Digital banking will also help in redistribution of manpower requirements to a significant extent and will also impact positively on profitability of banks. A digital banking model could be very effective and cost savvy for payment banks and small banks, as these banks will be allowed limited banking access and are likely to be opened under differentiated banking license, once the Reserve Bank of India comes out with final guidelines. Note, the purpose of these banks is to hasten the process of financial inclusion.
 
With increase in financial inclusion and digitalization of banking, requirement of cash in the economy will reduce, thereby helping in controlling unaccounted money in the economy. In fact, we expect the cash component in broad money supply to decline in line with developed countries like the UK (2%), Australia (3%) and Japan (6.0%). The positive spill-over from this structural transformation in the long-run will be enormous.
 

Central staff decry government ‘apathy’
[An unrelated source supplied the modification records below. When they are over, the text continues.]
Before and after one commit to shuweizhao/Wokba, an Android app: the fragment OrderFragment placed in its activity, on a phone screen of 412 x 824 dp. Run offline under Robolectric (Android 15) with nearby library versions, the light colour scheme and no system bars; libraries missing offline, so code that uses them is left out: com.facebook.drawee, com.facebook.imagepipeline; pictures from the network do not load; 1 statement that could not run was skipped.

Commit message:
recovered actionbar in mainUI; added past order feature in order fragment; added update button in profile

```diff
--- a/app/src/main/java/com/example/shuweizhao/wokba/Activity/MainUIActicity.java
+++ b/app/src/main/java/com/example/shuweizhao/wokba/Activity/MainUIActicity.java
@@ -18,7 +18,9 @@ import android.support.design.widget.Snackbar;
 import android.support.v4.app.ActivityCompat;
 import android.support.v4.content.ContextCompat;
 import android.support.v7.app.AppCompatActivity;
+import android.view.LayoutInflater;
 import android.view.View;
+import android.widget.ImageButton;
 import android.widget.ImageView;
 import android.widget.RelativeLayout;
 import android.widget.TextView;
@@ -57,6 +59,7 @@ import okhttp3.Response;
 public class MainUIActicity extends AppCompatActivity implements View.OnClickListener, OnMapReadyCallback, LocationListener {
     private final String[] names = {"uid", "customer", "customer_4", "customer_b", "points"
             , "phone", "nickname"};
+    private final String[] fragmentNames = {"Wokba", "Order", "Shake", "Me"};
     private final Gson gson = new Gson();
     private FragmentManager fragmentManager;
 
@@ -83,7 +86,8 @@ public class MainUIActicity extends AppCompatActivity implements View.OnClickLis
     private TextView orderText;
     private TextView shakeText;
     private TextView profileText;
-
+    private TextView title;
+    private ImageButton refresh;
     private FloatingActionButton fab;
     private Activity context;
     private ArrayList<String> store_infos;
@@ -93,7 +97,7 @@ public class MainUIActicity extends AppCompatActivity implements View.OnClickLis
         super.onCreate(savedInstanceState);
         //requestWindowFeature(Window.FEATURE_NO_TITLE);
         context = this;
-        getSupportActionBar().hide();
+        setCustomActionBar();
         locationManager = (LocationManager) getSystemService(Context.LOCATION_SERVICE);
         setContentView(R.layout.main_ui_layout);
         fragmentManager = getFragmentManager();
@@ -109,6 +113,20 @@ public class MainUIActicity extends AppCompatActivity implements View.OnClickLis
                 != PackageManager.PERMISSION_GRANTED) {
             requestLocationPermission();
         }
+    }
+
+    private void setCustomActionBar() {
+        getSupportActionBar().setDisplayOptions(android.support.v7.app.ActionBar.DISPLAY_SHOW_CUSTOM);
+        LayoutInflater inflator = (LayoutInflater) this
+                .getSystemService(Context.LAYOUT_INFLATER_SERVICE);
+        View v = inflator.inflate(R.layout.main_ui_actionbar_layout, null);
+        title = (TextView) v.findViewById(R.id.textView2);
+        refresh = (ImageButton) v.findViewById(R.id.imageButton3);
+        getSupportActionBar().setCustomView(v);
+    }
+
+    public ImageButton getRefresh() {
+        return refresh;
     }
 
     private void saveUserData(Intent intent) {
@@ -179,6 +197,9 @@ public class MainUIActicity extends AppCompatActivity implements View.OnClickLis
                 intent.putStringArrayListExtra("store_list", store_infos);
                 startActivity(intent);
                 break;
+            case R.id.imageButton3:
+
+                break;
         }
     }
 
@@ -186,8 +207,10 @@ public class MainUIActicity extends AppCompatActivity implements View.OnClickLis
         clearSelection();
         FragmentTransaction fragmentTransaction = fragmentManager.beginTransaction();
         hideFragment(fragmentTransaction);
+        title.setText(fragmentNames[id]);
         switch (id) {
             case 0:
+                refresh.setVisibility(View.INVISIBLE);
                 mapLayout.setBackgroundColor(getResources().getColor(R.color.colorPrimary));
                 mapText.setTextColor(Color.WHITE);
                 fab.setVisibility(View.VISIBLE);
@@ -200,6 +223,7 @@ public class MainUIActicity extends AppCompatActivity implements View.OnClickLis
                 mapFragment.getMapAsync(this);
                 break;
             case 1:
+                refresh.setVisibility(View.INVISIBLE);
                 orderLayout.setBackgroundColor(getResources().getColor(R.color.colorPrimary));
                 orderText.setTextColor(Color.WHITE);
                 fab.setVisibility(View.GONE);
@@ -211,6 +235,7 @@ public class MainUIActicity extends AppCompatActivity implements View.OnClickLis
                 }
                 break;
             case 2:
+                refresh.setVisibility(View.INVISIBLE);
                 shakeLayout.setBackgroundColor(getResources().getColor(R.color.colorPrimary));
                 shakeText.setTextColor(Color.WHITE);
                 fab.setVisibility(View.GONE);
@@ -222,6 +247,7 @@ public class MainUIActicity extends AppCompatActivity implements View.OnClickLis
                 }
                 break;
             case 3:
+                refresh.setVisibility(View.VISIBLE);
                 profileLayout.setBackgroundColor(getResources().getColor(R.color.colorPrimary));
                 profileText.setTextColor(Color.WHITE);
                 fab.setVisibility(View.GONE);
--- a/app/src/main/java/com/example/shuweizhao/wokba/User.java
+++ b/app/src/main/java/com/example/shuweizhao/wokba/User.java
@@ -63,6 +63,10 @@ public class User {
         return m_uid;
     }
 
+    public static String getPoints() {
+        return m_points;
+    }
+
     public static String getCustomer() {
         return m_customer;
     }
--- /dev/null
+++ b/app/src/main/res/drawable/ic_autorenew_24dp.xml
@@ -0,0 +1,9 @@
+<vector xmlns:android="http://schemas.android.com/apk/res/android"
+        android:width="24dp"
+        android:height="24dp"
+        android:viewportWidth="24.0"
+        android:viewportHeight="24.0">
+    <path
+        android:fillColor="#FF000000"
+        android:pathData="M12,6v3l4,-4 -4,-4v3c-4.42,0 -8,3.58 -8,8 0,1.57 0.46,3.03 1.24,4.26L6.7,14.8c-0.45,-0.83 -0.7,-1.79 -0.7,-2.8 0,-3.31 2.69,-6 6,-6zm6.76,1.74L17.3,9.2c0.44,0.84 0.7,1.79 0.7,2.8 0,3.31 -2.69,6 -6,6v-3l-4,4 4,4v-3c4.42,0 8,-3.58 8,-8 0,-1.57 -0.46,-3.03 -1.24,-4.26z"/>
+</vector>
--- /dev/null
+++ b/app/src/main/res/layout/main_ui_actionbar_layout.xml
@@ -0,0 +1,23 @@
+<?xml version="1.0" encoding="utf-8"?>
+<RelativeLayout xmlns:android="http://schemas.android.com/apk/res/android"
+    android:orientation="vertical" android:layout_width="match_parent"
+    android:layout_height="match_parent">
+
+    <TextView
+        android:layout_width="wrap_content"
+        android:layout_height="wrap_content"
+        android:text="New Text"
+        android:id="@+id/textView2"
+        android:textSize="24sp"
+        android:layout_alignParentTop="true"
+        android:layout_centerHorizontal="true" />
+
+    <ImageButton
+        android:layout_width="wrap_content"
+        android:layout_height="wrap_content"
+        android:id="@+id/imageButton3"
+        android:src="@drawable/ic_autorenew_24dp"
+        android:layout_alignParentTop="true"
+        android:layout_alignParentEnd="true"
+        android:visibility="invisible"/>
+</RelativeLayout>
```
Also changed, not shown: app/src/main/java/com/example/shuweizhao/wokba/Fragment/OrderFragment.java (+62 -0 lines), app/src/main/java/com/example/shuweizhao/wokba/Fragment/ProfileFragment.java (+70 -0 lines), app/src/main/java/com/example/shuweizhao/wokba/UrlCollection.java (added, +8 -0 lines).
Residents of Central Revenue Quarters clearing the debris in their colony in Visakhapatnam on Sunday. - Photo: K.R. Deepak
A week after the cyclone Hudhud left a trail of destruction, more than 100 employees of Customs, Central Excise, and Income Tax departments, who are struggling without drinking water supply, joined hands to clear the debris and voice their protest at the Central Revenue Quarters on Sunday.
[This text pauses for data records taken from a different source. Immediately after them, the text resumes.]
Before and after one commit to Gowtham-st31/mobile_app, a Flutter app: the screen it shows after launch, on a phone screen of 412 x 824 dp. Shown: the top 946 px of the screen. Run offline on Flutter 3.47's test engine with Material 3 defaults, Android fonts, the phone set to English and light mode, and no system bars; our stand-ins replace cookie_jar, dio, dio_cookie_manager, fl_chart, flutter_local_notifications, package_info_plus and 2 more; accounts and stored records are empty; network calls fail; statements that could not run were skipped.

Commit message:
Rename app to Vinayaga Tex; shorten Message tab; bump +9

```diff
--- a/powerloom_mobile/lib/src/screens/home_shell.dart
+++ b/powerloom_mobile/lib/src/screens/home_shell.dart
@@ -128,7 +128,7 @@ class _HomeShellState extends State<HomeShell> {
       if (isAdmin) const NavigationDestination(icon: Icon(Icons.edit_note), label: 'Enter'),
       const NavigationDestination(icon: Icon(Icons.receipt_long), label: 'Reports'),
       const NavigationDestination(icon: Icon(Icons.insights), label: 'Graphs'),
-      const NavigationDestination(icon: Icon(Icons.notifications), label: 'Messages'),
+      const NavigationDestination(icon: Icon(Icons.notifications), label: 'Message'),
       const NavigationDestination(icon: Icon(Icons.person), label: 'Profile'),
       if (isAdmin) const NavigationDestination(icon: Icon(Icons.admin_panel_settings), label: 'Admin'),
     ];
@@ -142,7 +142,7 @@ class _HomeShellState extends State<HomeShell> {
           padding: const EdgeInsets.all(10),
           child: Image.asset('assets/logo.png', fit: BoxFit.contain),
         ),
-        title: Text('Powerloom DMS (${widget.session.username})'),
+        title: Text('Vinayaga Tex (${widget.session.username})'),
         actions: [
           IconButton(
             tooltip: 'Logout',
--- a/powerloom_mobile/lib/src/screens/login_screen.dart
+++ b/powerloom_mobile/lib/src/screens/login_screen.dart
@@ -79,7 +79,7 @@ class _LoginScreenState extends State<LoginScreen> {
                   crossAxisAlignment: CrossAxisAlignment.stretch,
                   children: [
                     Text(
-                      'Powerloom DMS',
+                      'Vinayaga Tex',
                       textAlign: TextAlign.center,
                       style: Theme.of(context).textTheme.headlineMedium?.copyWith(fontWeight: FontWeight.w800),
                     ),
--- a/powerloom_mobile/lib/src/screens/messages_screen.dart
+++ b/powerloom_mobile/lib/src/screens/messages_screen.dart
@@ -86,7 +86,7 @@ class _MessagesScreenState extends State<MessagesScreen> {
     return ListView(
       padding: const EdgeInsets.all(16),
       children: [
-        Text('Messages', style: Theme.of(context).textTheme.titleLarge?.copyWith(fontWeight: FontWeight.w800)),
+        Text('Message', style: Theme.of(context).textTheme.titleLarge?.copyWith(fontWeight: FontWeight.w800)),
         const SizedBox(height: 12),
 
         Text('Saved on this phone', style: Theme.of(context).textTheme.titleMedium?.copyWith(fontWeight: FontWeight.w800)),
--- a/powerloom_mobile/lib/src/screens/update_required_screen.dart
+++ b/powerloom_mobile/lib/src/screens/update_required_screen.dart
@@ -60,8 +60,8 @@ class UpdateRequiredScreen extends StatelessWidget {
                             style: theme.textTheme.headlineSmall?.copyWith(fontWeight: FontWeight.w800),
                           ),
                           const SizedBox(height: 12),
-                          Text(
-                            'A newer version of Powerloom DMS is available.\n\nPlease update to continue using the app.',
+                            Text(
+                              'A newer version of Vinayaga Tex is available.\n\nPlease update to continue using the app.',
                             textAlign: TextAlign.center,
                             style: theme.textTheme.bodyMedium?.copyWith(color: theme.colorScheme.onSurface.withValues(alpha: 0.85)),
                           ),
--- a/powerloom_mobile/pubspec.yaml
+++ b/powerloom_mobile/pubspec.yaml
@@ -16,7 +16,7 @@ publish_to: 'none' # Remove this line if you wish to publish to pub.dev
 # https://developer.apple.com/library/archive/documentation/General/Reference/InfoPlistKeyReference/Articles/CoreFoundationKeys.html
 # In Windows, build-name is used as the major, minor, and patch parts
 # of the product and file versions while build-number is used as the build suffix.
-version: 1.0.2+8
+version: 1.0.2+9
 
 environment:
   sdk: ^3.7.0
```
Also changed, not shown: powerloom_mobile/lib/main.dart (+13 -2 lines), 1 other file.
Criticising what they called the lackadaisical approach of government officials, the employees complained that they were not getting drinking water and the neighbourhood had been dumped with garbage, which could lead to outbreak of diseases.
“Even after repeated appeals to officials, our plea has been ignored. While senior Central government officials have been provided drinking water in tanks, lower cadre employees have been completely ignored,” said Chitti Babu, general secretary of Group C Customs Officers’ Association.
More than 10 big trees have been uprooted in the colony and the residents complained that the debris has not been cleared. To add to their sufferings, the garbage strewn in heaps in the colony has compounded their issues.
“Yesterday’s rain had made things worse. If the garbage is not cleared, it can lead to diseases like diarrhoea,” another resident said.
With the colony strewn with uprooted trees and branches, electric poles, cables, and other rubble, employees themselves voluntarily cleared the blockages.
“We were provided 5,000 litres of water for over 100 families two days ago. But senior officials have been provided with steady water supply. We want to know why such treatment is being meted out to us. We are also a part of the general public and need government support,” said Mr. Babu, and added that even CPWD Department had ignored the employees.
The central government employees complained that no political leader had come to visit their area so far to understand the gravity of the problems and inspect the damages to the houses.
“Last night, power supply was restored in a few houses. But most of us are still struggling in the dark with no drinking water supply,” an angry employee said.